Google and Wikipedia maintain that pages from the user-edited encyclopedia show up high in search because the site has a large amount of particularly high-quality content, gets linked to a lot, and therefore ranks highly based on the criteria that Google uses for PageRank and sorting of search results. As one Wikipedia editor put it in a discussion about the issue on the encyclopedia’s site, pages at Wikipedia “suck less than most of the Web.”
Others complain, however, that Google is giving Wikipedia preferential treatment over other sites with high-quality content. Why would the search engine do that? One theory is that Google does this because it is effectively acting as Wikipedia’s advertising partner — since the site itself doesn’t carry any ads, Google gets to monetize that traffic using its AdWords and AdSense programs.

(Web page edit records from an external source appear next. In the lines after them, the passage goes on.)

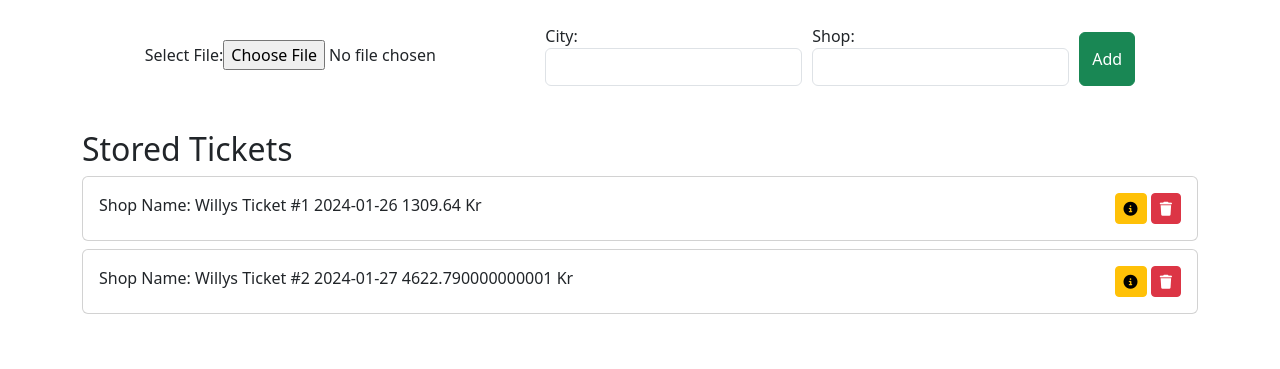
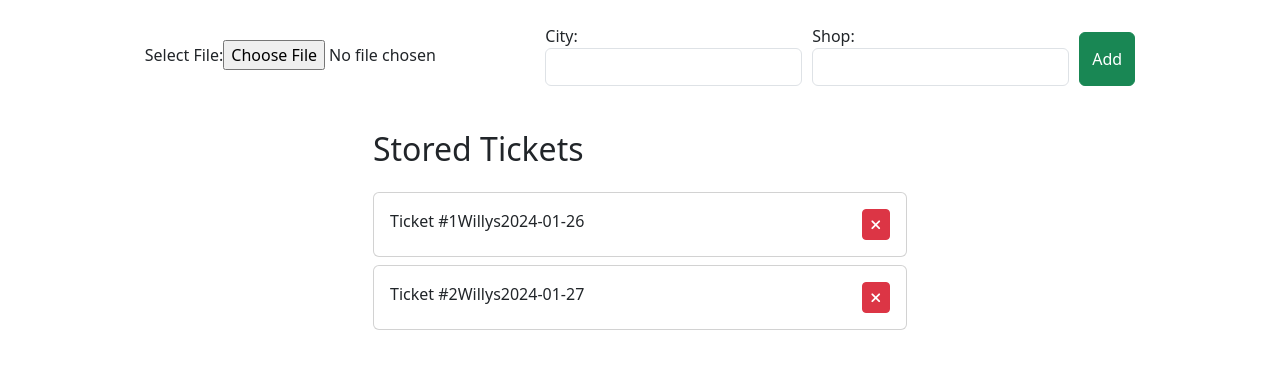
Before and after one commit to HuguesDelamare/Skanapp, a Flask app: page / in a window 1280 px wide. Shown: the part 86-455 px from the top of the page. Run offline with Flask 3, Linux system fonts and the light colour scheme.

Commit message:
Changing html and adding JS

```diff
--- a/flaskr/templates/index.html
+++ b/flaskr/templates/index.html
@@ -24,23 +24,19 @@
 
     <div id="message" class="mt-4"></div>
 
-    <div class="tickets-container mt-4">
-        <h2>Stored Tickets</h2>
+    <div class="container mt-4 col-6">
+        <h2 class="mb-4">Stored Tickets</h2>
         {% for receipt in stored_tickets %}
-            <div class="card mt-2">
-                <div class="card-body d-flex justify-content-between align-items-start"> <!-- Use justify-content-between -->
-                    <div>
-                        <span>Shop Name: {{ receipt.shop_name }}</span>
+            <div class="card mt-2" onclick="window.location='{{ url_for('receipt_details', receipt_id=receipt.id) }}';" onmouseover="showTrashButton(this)" onmouseout="hideTrashButton(this)">
+                <div class="card-body d-flex justify-content-between">
+                    <div class="card-infos d-flex">
                         <span>Ticket #{{ receipt.id }}</span>
+                        <span>{{ receipt.shop_name }}</span>
                         <span>{{ receipt.receipt_date }}</span>
-                        <span>{{ receipt.receipt_amount }} Kr</span>
                     </div>
-                    <div>
-                        <a href="{{ url_for('receipt_details', receipt_id=receipt.id) }}" class="btn btn-warning btn-sm">
-                            <i class="fas fa-info-circle"></i>
-                        </a>
-                        <button type="button" class="btn btn-danger btn-sm" onclick="removeTicket({{ receipt.id }})">
-                            <i class="fas fa-trash"></i>
+                    <div class="trash-button-container">
+                        <button type="button" class="btn btn-danger btn-sm trash-button" onclick="removeTicket({{ receipt.id }}, event)">
+                            <i class="fa-solid fa-xmark"></i>
                         </button>
                     </div>
                 </div>
@@ -49,7 +45,10 @@
     </div>
 
     <script>
-        function removeTicket(ticketId) {
+        function removeTicket(ticketId, event) {
+            // Prevent the click event from propagating to the card's div
+            event.stopPropagation();
+
             var confirmDelete = window.confirm("Are you sure you want to remove this ticket?");
 
             if (confirmDelete) {
@@ -67,5 +66,16 @@
                 console.log('Ticket removal canceled.');
             }
         }
+
+        function showTrashButton(card) {
+            var trashButtonContainer = card.querySelector('.trash-button-container');
+            trashButtonContainer.style.display = 'block';
+        }
+
+        function hideTrashButton(card) {
+            var trashButtonContainer = card.querySelector('.trash-button-container');
+            trashButtonContainer.style.display = 'none';
+        }
+
     </script>
 {% endblock %}
```
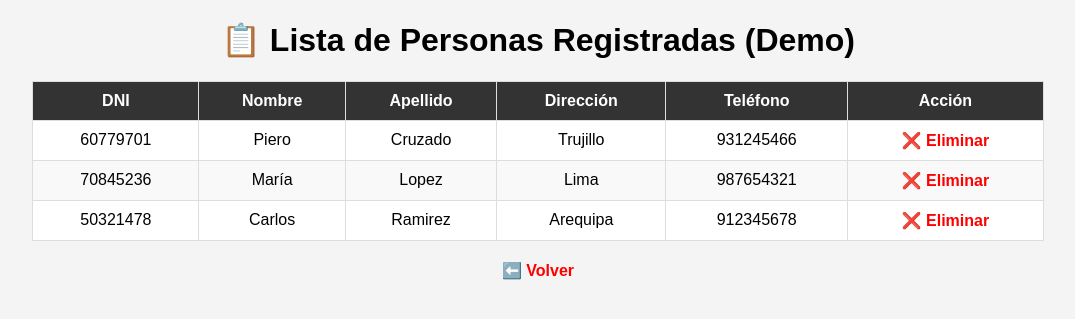
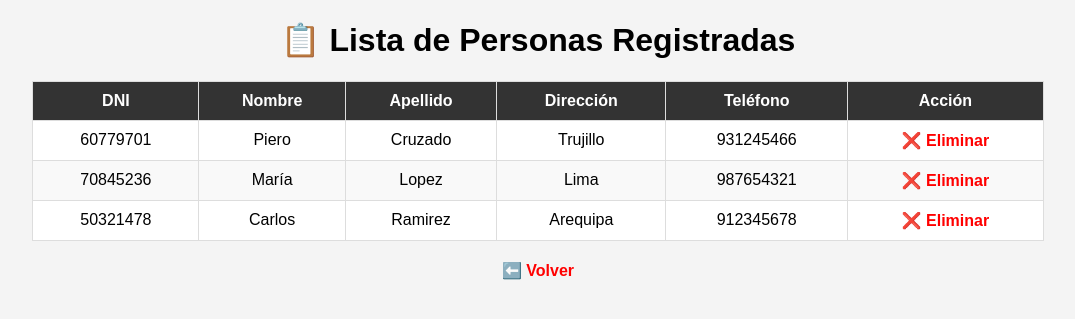
Before and after one commit to PieroCruzado19/proyecto, a Flask app: page /administrar in a window 1280 px wide. Shown: the top 319 px of the page, without its empty margins (102-1177 px from the left). Run offline with Flask 3, Linux system fonts and the light colour scheme; data that the repository does not hold is empty; some libraries are stand-ins or nearby versions.

```diff
--- a/templates/administrar.html
+++ b/templates/administrar.html
@@ -13,7 +13,7 @@
     </style>
 </head>
 <body>
-    <h1 style="text-align:center;">📋 Lista de Personas Registradas (Demo)</h1>
+    <h1 style="text-align:center;">📋 Lista de Personas Registradas </h1>
 
     <table>
         <thead>
```
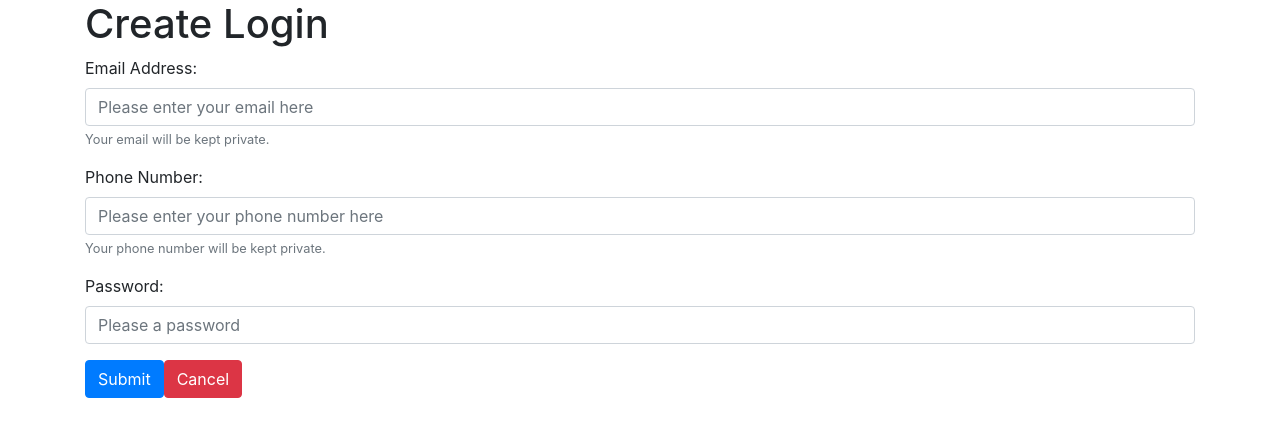
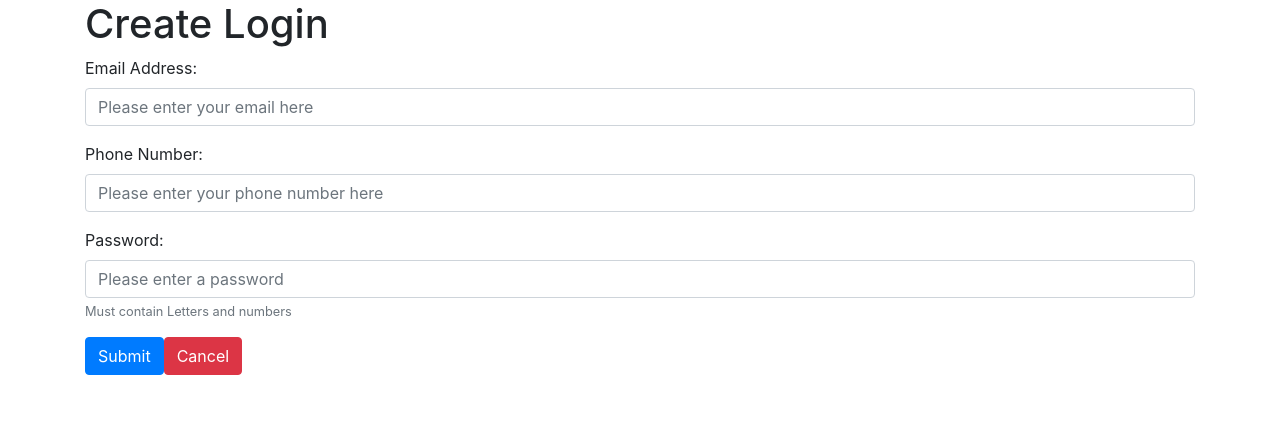
Before and after one commit to j7oshua/prj4-murr2, a Vue app in the folder murr-ui/: page /#/login in a window 1280 px wide. Shown: the top 436 px of the page. Built offline with nearby package versions, Linux system fonts and the light colour scheme.

Commit message:
Created Global Mixin, Updated ResidentMixin add the callAPI function, Add validation in the State functiona nd form, need to pull master for backend --Rae

```diff
--- a/murr-ui/src/components/CreateLogin.vue
+++ b/murr-ui/src/components/CreateLogin.vue
@@ -2,13 +2,13 @@
   <div>
     <h1>Create Login</h1>
     <b-form @submit="saveResident" @reset="resetForm" v-if="show">
-      <b-form-group
+      <b-form-group :state="state.em" :invalid-feedback="error.email"
         id="emailInput"
         label="Email Address:"
         label-for="input-1"
-        description="Your email will be kept private."
+        description=""
       >
-        <b-form-input
+        <b-form-input :state="state.em"
           id="input-1"
           type="email"
           v-model="form.em"
@@ -16,13 +16,13 @@
         ></b-form-input>
       </b-form-group>
 
-      <b-form-group
+      <b-form-group :state="state.pn" :invalid-feedback="error.phone"
         id="phoneInput"
         label="Phone Number:"
         label-for="input-2"
-        description="Your phone number will be kept private."
+        description=""
       >
-        <b-form-input
+        <b-form-input :state="state.pn"
           id="input-2"
           type="phone"
           v-model="form.pn"
@@ -30,17 +30,17 @@
         ></b-form-input>
       </b-form-group>
 
-      <b-form-group
+      <b-form-group :state="state.pw" :invalid-feedback="error.password"
         id="passwordInput"
         label="Password:"
         label-for="input-3"
-        description=""
+        description="Must contain Letters and numbers"
       >
-        <b-form-input
+        <b-form-input :state="state.pw"
           id="input-3"
           type="password"
           v-model="form.pw"
-          placeholder="Please a password"
+          placeholder="Please enter a password"
           required
         ></b-form-input>
       </b-form-group>
@@ -152,6 +152,15 @@ export default {
       this.form.pn = ''
       this.form.pw = ''
     }
+  },
+  computed: {
+    state: function () {
+      return {
+        em: this.error.email ? false : null,
+        pn: this.error.phone ? false : null,
+        pw: this.error.password ? false : null
+      }
+    }
   }
 }
 </script>
--- a/murr-ui/src/main.js
+++ b/murr-ui/src/main.js
@@ -11,6 +11,7 @@ import { BootstrapVue, IconsPlugin } from 'bootstrap-vue'
 import 'bootstrap/dist/css/bootstrap.css'
 // import 'bootswatch/dist/sketchy/bootstrap.css';
 import 'bootstrap-vue/dist/bootstrap-vue.css'
+import GlobalMixin from '@/mixins/global-mixin'
 
 // add libraries to vue context
 Vue.use(BootstrapVue)
@@ -18,6 +19,7 @@ Vue.use(IconsPlugin)
 Vue.use(VueAxios, axios)
 
 Vue.config.productionTip = false
+Vue.mixin(GlobalMixin)
 
 new Vue({
   router,
--- /dev/null
+++ b/murr-ui/src/mixins/global-mixin.js
@@ -0,0 +1,17 @@
+const RESIDENT_API_URL = 'http://localhost:8000/api/residents'
+
+const GlobalMixin = ({
+  props: {
+
+  },
+  data: function () {
+    return {
+      RESIDENT_API_URL
+    }
+  },
+  mounted() {
+
+  },
+});
+
+export default GlobalMixin;
```
Also changed, not shown: murr-ui/src/mixins/resident-mixin.js (+23 -0 lines).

Wikipedia gets lots of traffic and attention, and Google gets to keep the ad revenue. A marriage made in heaven?
The only sign of any friction between Google and Wikipedia came when the search engine launched a new service called Knol, which sounded very much like the open-source encyclopedia — pages that anyone could edit, with an added feature: an expert curator who would make sure the information was high quality. Despite much fanfare about the launch and the competition with Wikipedia, however, Knol has failed to make much of a splash, and its pages rarely show up in Google searches.
In a statement about Google’s donation to Wikipedia on Tuesday, co-founder Sergey Brin called the site: “one of the greatest triumphs of the internet” and “an invaluable resource to anyone who is online.” For better or worse, it sounds like Wikipedia and Google will be joined at the hip for some time to come — not just because of the money, but because the relationship benefits both sides equally. So is this symbiotic relationship a good thing? Let me know what you think in the comments.
This article also appeared on BusinessWeek.com.